WilCo judge ‘determined to get it right’


Friends, family and supporters of Greg Kelley, who is seeking to overturn his 2014 conviction for super aggravated sexual assault of a child, are anxiously awaiting a ruling in the case by Williamson County District Judge Donna King.

However, Keith Hampton — Kelley's post-conviction attorney — said over the weekend that the ruling will likely be delayed because Judge King is “determined to get it right."

"There is a strong sense that the judge wants to make sure she has dotted every ‘i’ and crossed every ‘t’," Hampton said Saturday, Sept. 9. "She is working nights and weekends and is carefully reviewing all the evidence, listening to the recordings and asking me questions and the district attorney questions. To see a judge work this hard to get all of the facts and get it right is very impressive.”

Kelley was released on $50,000 bond Aug. 22 after Judge King granted his bail pending a recommendation from the judge to the Texas Court of Criminals on whether Kelley should be returned to prison, exonerated or given a new trial.

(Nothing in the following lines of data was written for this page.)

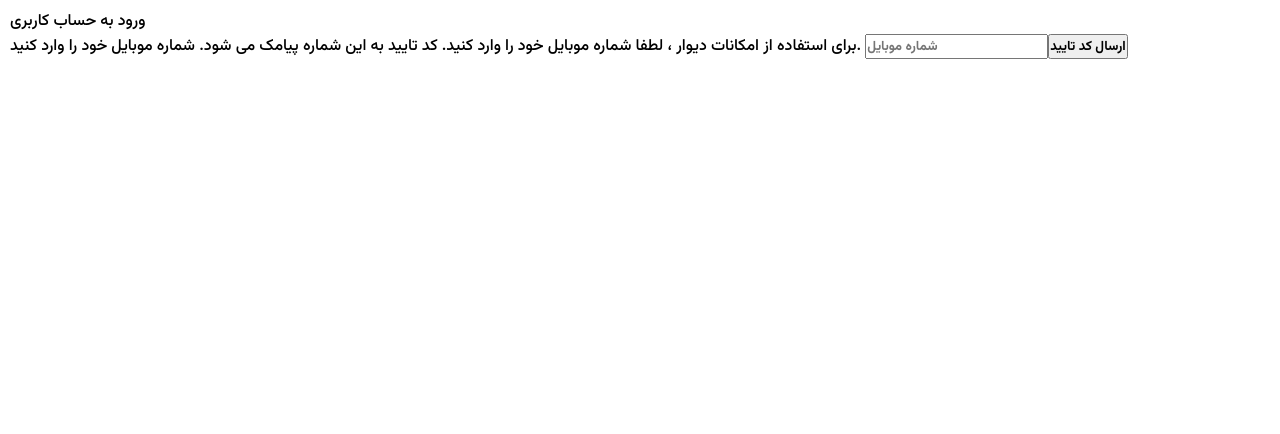
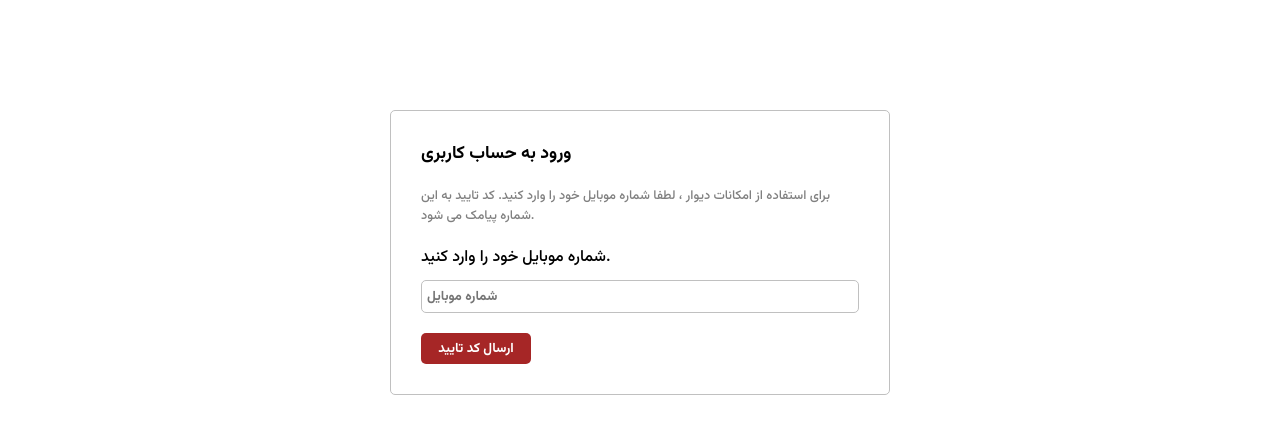
Before and after one commit to A-Khameneh/rjs-divar-front, a React app: page /auth in a window 1280 px wide. Shown: the top 434 px of the page. Built offline with nearby package versions, Linux system fonts and the light colour scheme; no server answers; the HTML template or start-up script is replaced by a standard one.

Commit message:
send otp & check otp styles

```diff
--- a/src/components/templates/CheckOtpForm.jsx
+++ b/src/components/templates/CheckOtpForm.jsx
@@ -5,6 +5,7 @@
 import { getProfile } from "services/user";
 import { setCookie } from "utils/cookie";
 
+import styles from "./CheckOtpForm.module.css";
 
 export default function CheckOtpForm({ code, setCode, setStep, mobile }) {
 
@@ -36,7 +37,7 @@
 
     return (
 
-        <form onSubmit={ submitHandler } >
+        <form onSubmit={ submitHandler } className={ styles.form } >
 
             <p> تایید کد پیامکی </p>
             <span> کد پیامک شده به شماره { mobile } را وارد کنید. </span>
@@ -45,7 +46,7 @@
             <input type="text" id="input" placeholder="کد تایید" value={ code } onChange={ e => setCode( e.target.value ) } />
 
             <button type="submit" > ورود </button>
-            <button onClick={ () => setStep(1) } > تغییر شماره موبایل </button>
+            <button onClick={ () => setStep(1) } className={ styles.backButton } > تغییر شماره موبایل </button>
 
         </form>
 
--- /dev/null
+++ b/src/components/templates/CheckOtpForm.module.css
@@ -0,0 +1,59 @@
+.form {
+
+    max-width: 500px;
+    margin: auto;
+    display: flex;
+    flex-direction: column;
+    margin-top: 100px;
+    border: 1px solid silver;
+    border-radius: 5px;
+    padding: 30px;
+
+}
+
+.form p {
+
+    font-size: 1.1rem;
+    font-weight: 400;
+    margin-bottom: 20px;
+
+}
+
+.form span {
+
+    color: grey;
+    font-size: 0.8rem;
+    margin-bottom: 20px;
+
+}
+
+.form input {
+
+    margin: 10px 0 20px;
+    padding: 5px;
+    border: 1px, solid, silver;
+    border-radius: 5px;
+
+}
+
+.form button {
+
+    width: 70px;
+    padding: 5px 10px;
+    border: none;
+    background-color: #a62626;
+    color: #fff;
+    border-radius: 5px;
+    cursor: pointer;
+
+}
+
+.form .backButton {
+
+    background-color: #fff;
+    color: #a62626;
+    border: 1px solid #a62626;
+    width: 150px;
+    margin-top: 30px;
+
+}
--- a/src/components/templates/SendOtpForm.jsx
+++ b/src/components/templates/SendOtpForm.jsx
@@ -1,5 +1,6 @@
 import { sendOtp } from "services/auth";
 
+import styles from "./SendOtpForm.module.css";
 
 export default function SendOtpForm({ mobile, setMobile, setStep }) {
 
@@ -18,7 +19,7 @@
 
     return (
 
-        <form onSubmit={ submitHandler } >
+        <form onSubmit={ submitHandler } className={ styles.form } >
 
             <p> ورود به حساب کاربری </p>
 
--- /dev/null
+++ b/src/components/templates/SendOtpForm.module.css
@@ -0,0 +1,49 @@
+.form {
+
+    max-width: 500px;
+    margin: auto;
+    display: flex;
+    flex-direction: column;
+    margin-top: 100px;
+    border: 1px solid silver;
+    border-radius: 5px;
+    padding: 30px;
+
+}
+
+.form p {
+
+    font-size: 1.1rem;
+    font-weight: 400;
+    margin-bottom: 20px;
+
+}
+
+.form span {
+
+    color: grey;
+    font-size: 0.8rem;
+    margin-bottom: 20px;
+
+}
+
+.form input {
+
+    margin: 10px 0 20px;
+    padding: 5px;
+    border: 1px, solid, silver;
+    border-radius: 5px;
+
+}
+
+.form button {
+
+    width: 110px;
+    padding: 5px 10px;
+    border: none;
+    background-color: #a62626;
+    color: #fff;
+    border-radius: 5px;
+    cursor: pointer;
+
+}
```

In her order for releasing Kelley on bond, Judge King said the three-day hearing in her court in August raised questions about the effectiveness of Kelley's criminal defense attorney during the trial that convicted him three years ago.

King criticized the investigation that led to Kelley's arrest, specifically the actions of Cedar Park Detective Chris Dailey. The judge said Dailey did not speak to Johnathan McCarthy, the other possible suspect in the case, nor did he conduct a follow-up investigation into McCarthy’s involvement.

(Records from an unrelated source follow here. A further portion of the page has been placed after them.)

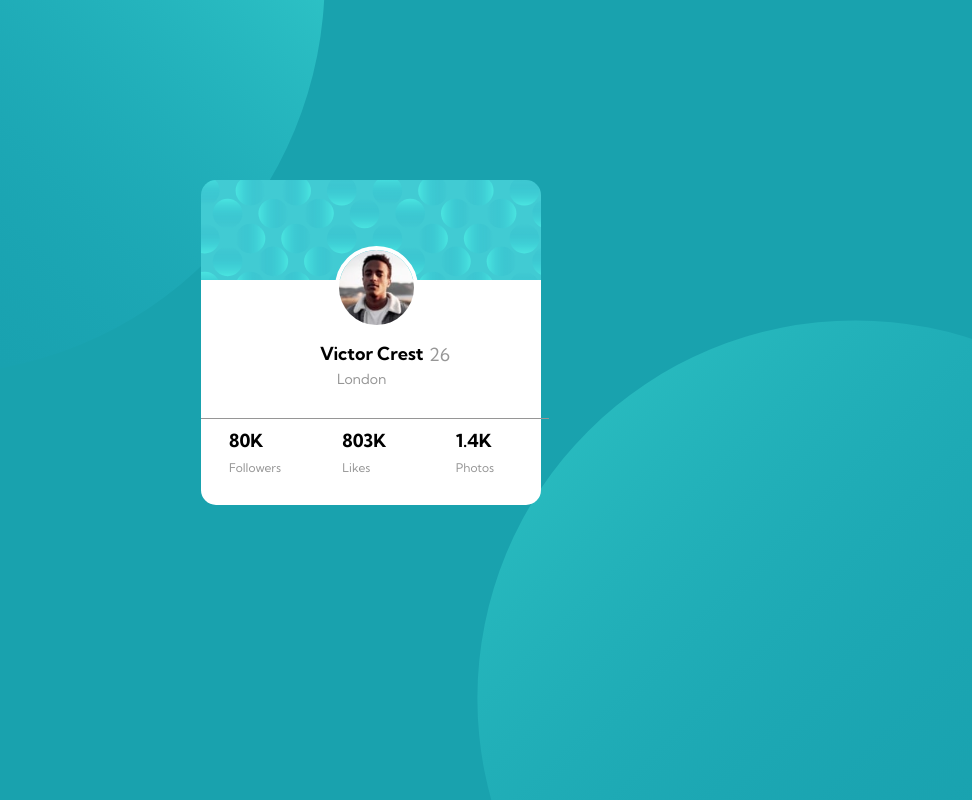
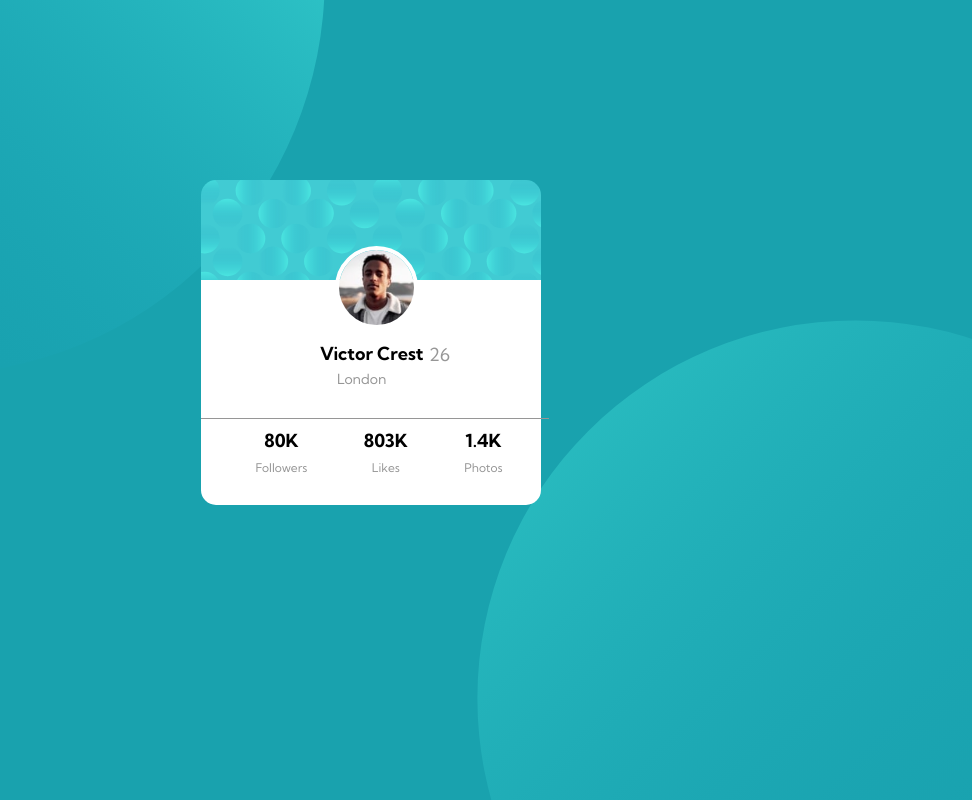
Before and after one commit to marjan19918/profile-card-component-, a plain HTML site: page index.html in a window 1280 px wide. Shown: the whole page, without its empty margins (269-1241 px from the left). Drawn offline with Linux system fonts and the light colour scheme.

Commit message:
last commit

```diff
--- a/style.css
+++ b/style.css
@@ -62,10 +62,11 @@ border-radius: 50px;}
 
      display: flex;
       flex-direction: column;
-     width: 33%;
-      justify-content: space-between;
+     /* width: 33%; */
+      /* justify-content: space-between;  */
      padding: 10px;
-     padding-left: 20px;
+     /* padding-left: 20px; */
+     align-items: center;
 }
 
 .name{
```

"Detective Daily failed to interview any adult at the McCarthy household daycare, who might have provided information concerning the reported offense," Judge King said.

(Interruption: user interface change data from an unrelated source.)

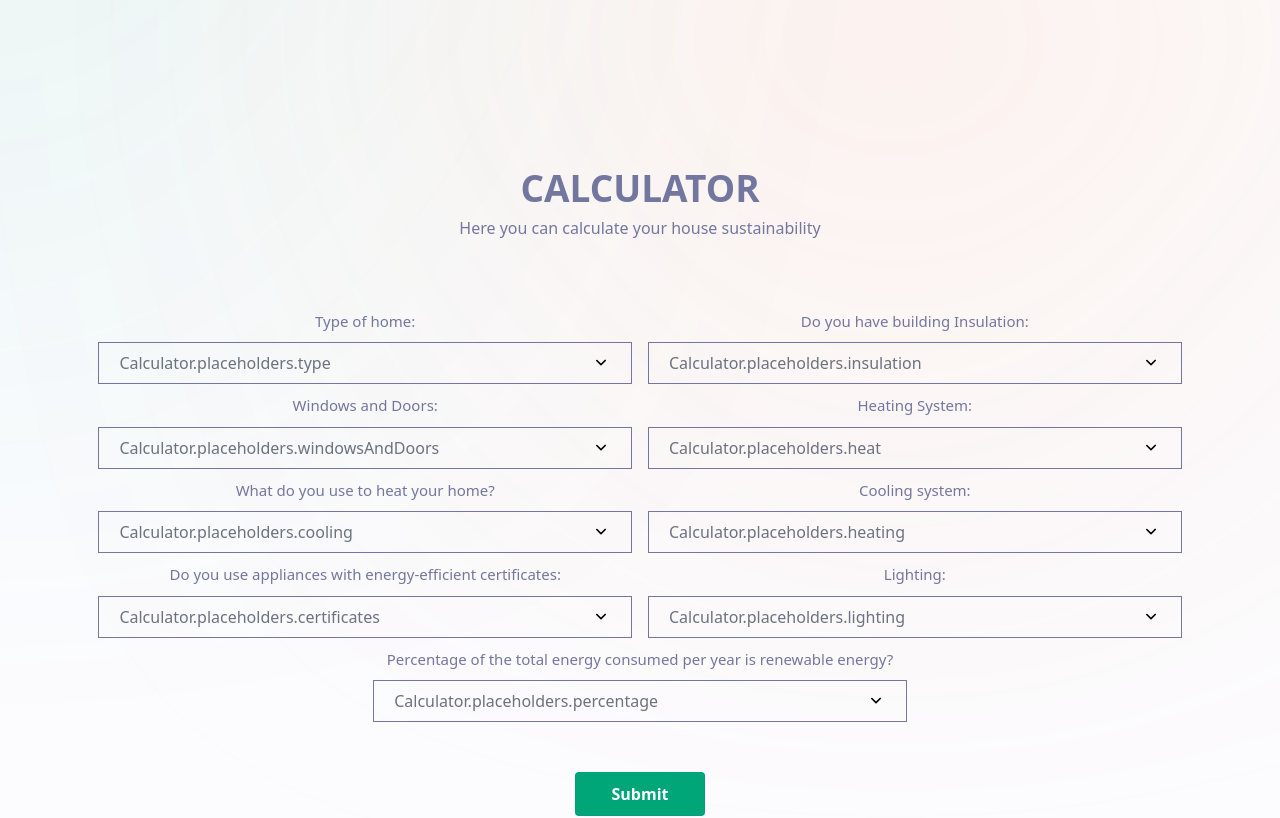
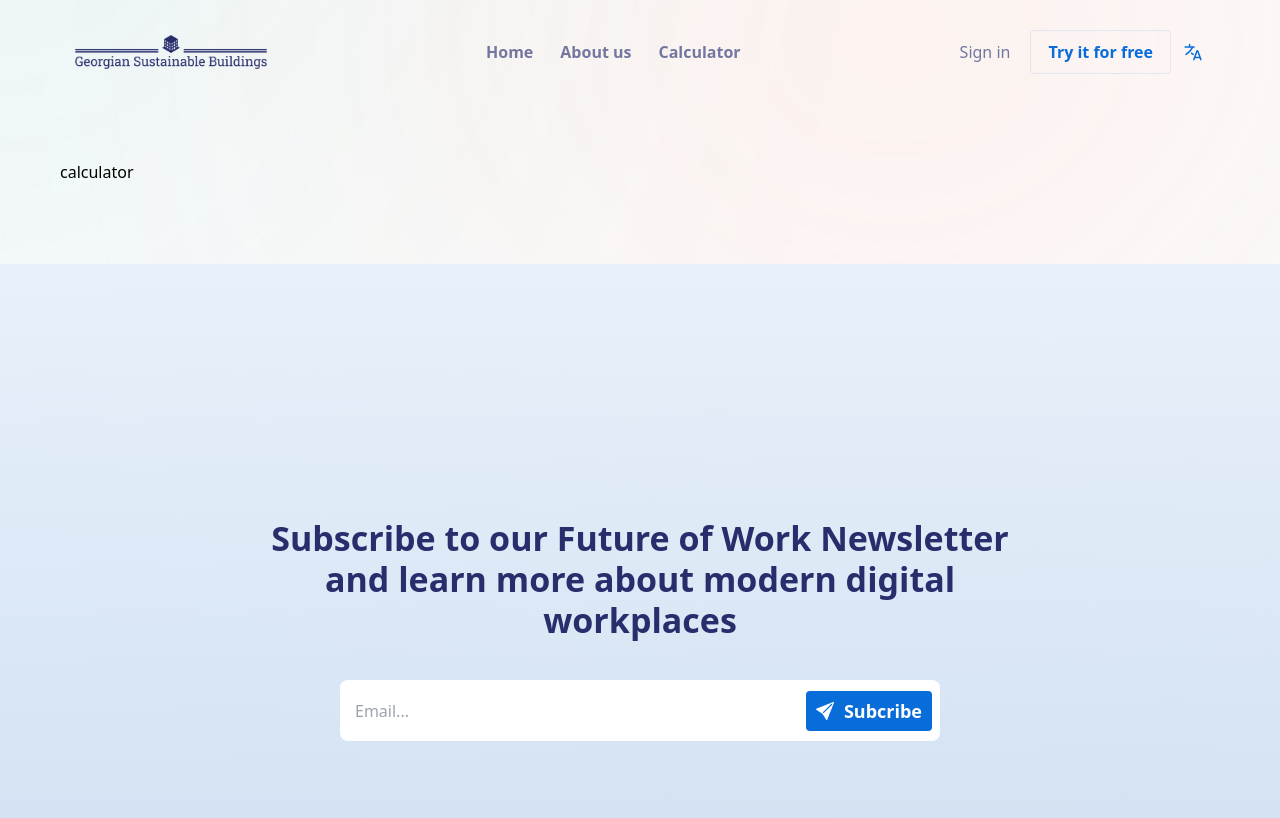
Before and after one commit to SabaKhubashvili/Georgian_Sustainable_Buildings, a Next.js app: page /en/calculator in a window 1280 px wide. Shown: the top 818 px of the page. Built offline with nearby package versions, Linux system fonts and the light colour scheme.

Commit message:
test: test N12

```diff
--- a/app/[locale]/calculator/page.tsx
+++ b/app/[locale]/calculator/page.tsx
@@ -4,24 +4,25 @@ import { Calculator } from "../components/Calculator/Calculator";
 import { useTranslations } from "next-intl";
 
 const Page = () => {
-  const calculatorT = useTranslations("Calculator");
-  const contentT = useTranslations("Calculator.content");
-  const errorT = useTranslations("Calculator.errors");
-  const placeholderT = useTranslations('Calculator.placeholders')
-  const keys = ['type','insulation','material','windowsAndDoors','heat','cooling','heating','certificates','lighting','percentage'] as const
-  const errorKeys = ['required']
+  // const calculatorT = useTranslations("Calculator");
+  // const contentT = useTranslations("Calculator.content");
+  // const errorT = useTranslations("Calculator.errors");
+  // const placeholderT = useTranslations('Calculator.placeholders')
+  // const keys = ['type','insulation','material','windowsAndDoors','heat','cooling','heating','certificates','lighting','percentage'] as const
+  // const errorKeys = ['required']
   return (
     <Container>
       <div className="pt-[130px]">
-        <h1 className="text-center font-bold text-[37px] text-lightPurple uppercase">
+        {/* <h1 className="text-center font-bold text-[37px] text-lightPurple uppercase">
           {calculatorT("name")}
-        </h1>
-         <p className="text-center text-lightPurple">{calculatorT("subTitle")}</p>
-         <Calculator
+        </h1> */}
+         {/* <p className="text-center text-lightPurple">{calculatorT("subTitle")}</p>  */}
+         {/* <Calculator
             content={keys.map(key=>contentT(key))}
             errors={errorKeys.map(key=>errorT(key))}
             placeholders={keys.map(key=>placeholderT(key))}
-          />
+          />  */}
+          calculator
       </div>
     </Container>
   );
--- a/app/[locale]/layout.tsx
+++ b/app/[locale]/layout.tsx
@@ -83,9 +83,9 @@ export default async function LocaleLayout({
             <RegisterModal/>
             <div className="bg-1" />
             <div className="bg-2" />
-              {/* <Navbar /> */}
+              <Navbar />
             <main>{children}</main>
-            {/* <Footer/> */}
+            <Footer/>
           </ClientOnly>
           saba
         </NextIntlClientProvider>
--- a/app/[locale]/page.tsx
+++ b/app/[locale]/page.tsx
@@ -1,19 +1,19 @@
 import { MainBanner } from "./components/Banners";
-import { useTranslations } from "next-intl";
 import { Container } from "./components/Container";
 import { AboutSustainability } from "./components/Sections/AbuotSustainability/AboutSustainability";
 import { AboutUs } from "./components/Sections/AboutUs/AboutUs";
 import { Portfolio } from "./components/Portfolio/Portfolio";
 
 export default function Home() {
-  const bannerT = useTranslations("Banner")
-  const AboutSustainabilityT = useTranslations("AboutSustainability")
-  const aboutUst = useTranslations("About_us")
-  const portfolioT = useTranslations("Portfolio")
+  // const bannerT = useTranslations("Banner")
+  // const AboutSustainabilityT = useTranslations("AboutSustainability")
+  // const aboutUst = useTranslations("About_us")
+  // const portfolioT = useTranslations("Portfolio")
 
   return (
     <main className="pt-[150px]">
-      <Container>
+      sabuka
+      {/* <Container>
         <MainBanner title={bannerT('Title')}
           description={bannerT('Description')}
           mainButtonLabel={bannerT('mainButtonLabel')}
@@ -38,7 +38,7 @@ export default function Home() {
       <Portfolio
         title={portfolioT('title')}
         description={portfolioT('description')}
-      />
+      /> */}
     </main>
   )
 }
```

McCarty’s attorney, Kellie Bailey, has said that her client is innocent.

Kelley's release, which buoyed his legal team, family, friends and supporters, came three weeks after Judge King began reviewing the facts involved in Kelley's conviction. Kelley, now 22, was in prison for three years before current Williamson County District Attorney Shawn Dick requested a hearing into his conviction.

Judge King's ruling, when it comes, will be in the form of a recommendation to the nine judges on the Texas Court of Criminal Appeals to drop the charges and free Kelley, give him a new trial or send him back to prison in Huntsville.

Hampton said he believed a return to prison is unlikely.

"I don't believe Judge King is going to take that option,” he said. “She has already made two findings that would lead to an appeal. But the final say will be with the Court of Criminal Appeals. If this is not done correctly, those nine state judges can keep him in prison."

Hampton said the likely extension in Judge King's ruling will probably occur because of the work still remaining to be done to satisfy the judge's review of the case — and also because Patricia Cummings, Kelley's trial attorney who was criticized for her handling of his defense during his trial in 2014, is filing numerous motions in the case.

"That has been a sideshow," Hampton said.

Few of the people involved in Kelley's 2014 conviction have been willing to comment. The Cedar Park Police Department said Chief Sean Mannix and Detective Chris Dailey would not be available to discuss the case until it has been heard by the Texas Court of Appeals.

However, Cummings's attorney did respond to Hampton's claims that motions she has filed are delaying the case. Attorney David Botsford, part of the legal team representing Cummings' interests, said Cummings is ethically prohibited from publicly commenting on those materials, but she can state that “Mr. Hampton's characterization of them is obviously wrong.”

"Ms. Cummings is simply trying to ensure the courts have the necessary information needed to properly rule on the case," Botsford said. "We feel confident that once the court reviews the law and considers the facts, the court will find that Ms. Cummings was not ineffective in her representation of Greg Kelley."

Despite Cummings’ motions and some leaks from disgruntled sources in the Williamson County court system — which Hampton also condemned — Kelley's legal team and his supporters remain optimistic.

"Based on the testimony I have heard, I am very confident that Judge King will recommend a full exoneration of Greg Kelley to the Texas Court of Criminal Appeals," said Jesse Mahan, a Kelley supporter. “I applaud Judge King and District Attorney Shawn Dick for their quest for truth and justice.”

"No matter what happens," Hampton said Saturday, "I am convinced this judge has given us a fair shake."